Last August, an ad in the local paper caught my eye: “Adult piano lessons: It’s not too late, and you are good enough.”
I was charmed. I’ve wanted to learn how to play the piano since I was a kid, but had never made it happen. I figured that it was, actually, too late, and that instructors might not be interested in teaching a grown adult. But then, the ad cut through my doubts, so I reached out.
I’ve been taking lessons for more than six months now. Despite the fact that piano practice is near the bottom of my laundry list of obligations (family, work, volunteering, exercise, etc.), I’ve made lots of progress. I can now plunk out “Oh Susanna” or “When the Saints Go Marching In,” along with more modern hits like Lizzo’s “Truth Hurts” (asking my instructor to teach me that one was only mildly embarrassing).
Hobbies are Self Care
Like most women, I have a non-stop to-do list. I’m constantly helping others, whether that’s my spouse, children, coworkers or friends. I’m always trying to make time for everything I know I “should” be doing, from meditation to journalist to exercise.
Among that, piano lessons are the only thing I do entirely for myself. It’s frivolous, but it’s so fun. I love the way that learning to read music and play the notes challenges my brain in a way that’s entirely unrelated to work. I adore sitting down at my piano with my music sheets and a glass of wine, spending an hour just playing around — something that’s missing all too often from our serious adult lives.
In the midst of coronavirus and social distancing, I’m putting formal lessons on hold. Despite that, it’s great to know that I have an activity that can provide stimulation and relaxation in those moments when I feel like I might not make it through social distancing.
Right now, most women are under tons of pressure. In addition to wondering what’s going to happen with this pandemic, we’re adjusting to homeschooling kids and working from home, while worrying about our financial futures. You might think that adding in a new hobby on top of all that sounds atrocious.
And yet, trying something new can feel luxurious, even with everything going on right now. Taking time to learn to draw, play an instrument or knit — really, doing anything that involves claiming time for yourself — can be bliss.
Best of all, right now there are more resources than ever for free learning online. Iconic artist Mo Willems is offering free lunchtime doodles. A violin teacher is offering free online lessons during social distancing. The Ivy League is offering more than 500 free classes online during the quarantine. So, why not give it try?
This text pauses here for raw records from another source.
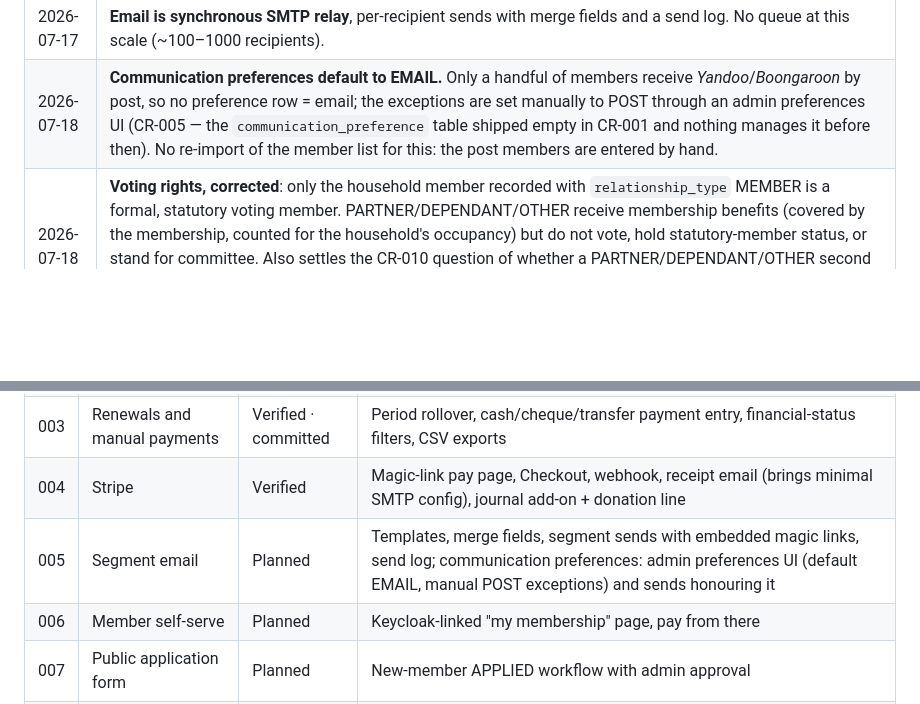
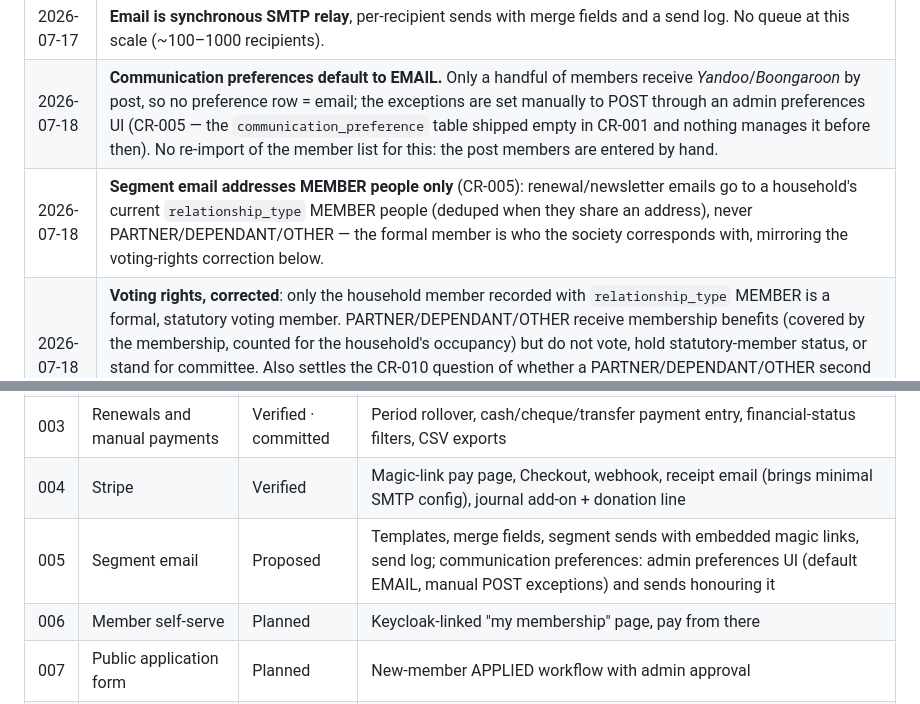
Before and after one commit to plutext/MemberRoll, a Markdown page: docs/ROADMAP.md, 2 parts joined by grey strips. Rendered like a GitHub page; blank space fills up the shorter version.

```diff
--- a/docs/ROADMAP.md
+++ b/docs/ROADMAP.md
@@ -34,6 +34,7 @@ decisions and the planned change-request sequence; individual CRs in
 | 2026-07-17 | **The 1 July rule is MembershipPeriod configuration** (`late_joining_cutoff`), not code. |
 | 2026-07-17 | **Email is synchronous SMTP relay**, per-recipient sends with merge fields and a send log. No queue at this scale (~100–1000 recipients). |
 | 2026-07-18 | **Communication preferences default to EMAIL.** Only a handful of members receive *Yandoo*/*Boongaroon* by post, so no preference row = email; the exceptions are set manually to POST through an admin preferences UI (CR-005 — the `communication_preference` table shipped empty in CR-001 and nothing manages it before then). No re-import of the member list for this: the post members are entered by hand. |
+| 2026-07-18 | **Segment email addresses MEMBER people only** (CR-005): renewal/newsletter emails go to a household's current `relationship_type` MEMBER people (deduped when they share an address), never PARTNER/DEPENDANT/OTHER — the formal member is who the society corresponds with, mirroring the voting-rights correction below. |
 | 2026-07-18 | **Voting rights, corrected**: only the household member recorded with `relationship_type` MEMBER is a formal, statutory voting member. PARTNER/DEPENDANT/OTHER receive membership benefits (covered by the membership, counted for the household's occupancy) but do not vote, hold statutory-member status, or stand for committee. Also settles the CR-010 question of whether a PARTNER/DEPENDANT/OTHER second person counts against a membership type's `maximum_people`: it does not — only a second MEMBER does, since `maximum_people` caps formal members, not household occupants. |
 
 ## In scope
@@ -86,7 +87,7 @@ data too) → **Committed**.
 | 002 | Import | Verified · committed | CSV import with preview/dedup; synthetic dev fixture shaped like the real list |
 | 003 | Renewals and manual payments | Verified · committed | Period rollover, cash/cheque/transfer payment entry, financial-status filters, CSV exports |
 | 004 | Stripe | Verified | Magic-link pay page, Checkout, webhook, receipt email (brings minimal SMTP config), journal add-on + donation line |
-| 005 | Segment email | Planned | Templates, merge fields, segment sends with embedded magic links, send log; communication preferences: admin preferences UI (default EMAIL, manual POST exceptions) and sends honouring it |
+| 005 | Segment email | Proposed | Templates, merge fields, segment sends with embedded magic links, send log; communication preferences: admin preferences UI (default EMAIL, manual POST exceptions) and sends honouring it |
 | 006 | Member self-serve | Planned | Keycloak-linked "my membership" page, pay from there |
 | 007 | Public application form | Planned | New-member APPLIED workflow with admin approval |
 | 008 | Production hardening | Planned | Prod DB provisioning, Stripe live keys, SPF/DKIM/from-address, backup coverage, deploy docs |
```
Also changed, not shown: docs/change-requests/005-segment-email.md (added, +378 -0 lines).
Of course, if the idea of learning a hobby at this time causes you stress, skip it. Anything that can minimize stress right now is important. But, in my experience, learning a new hobby can be the perfect indulgence for when you need a distraction from life, which we all do at the moment.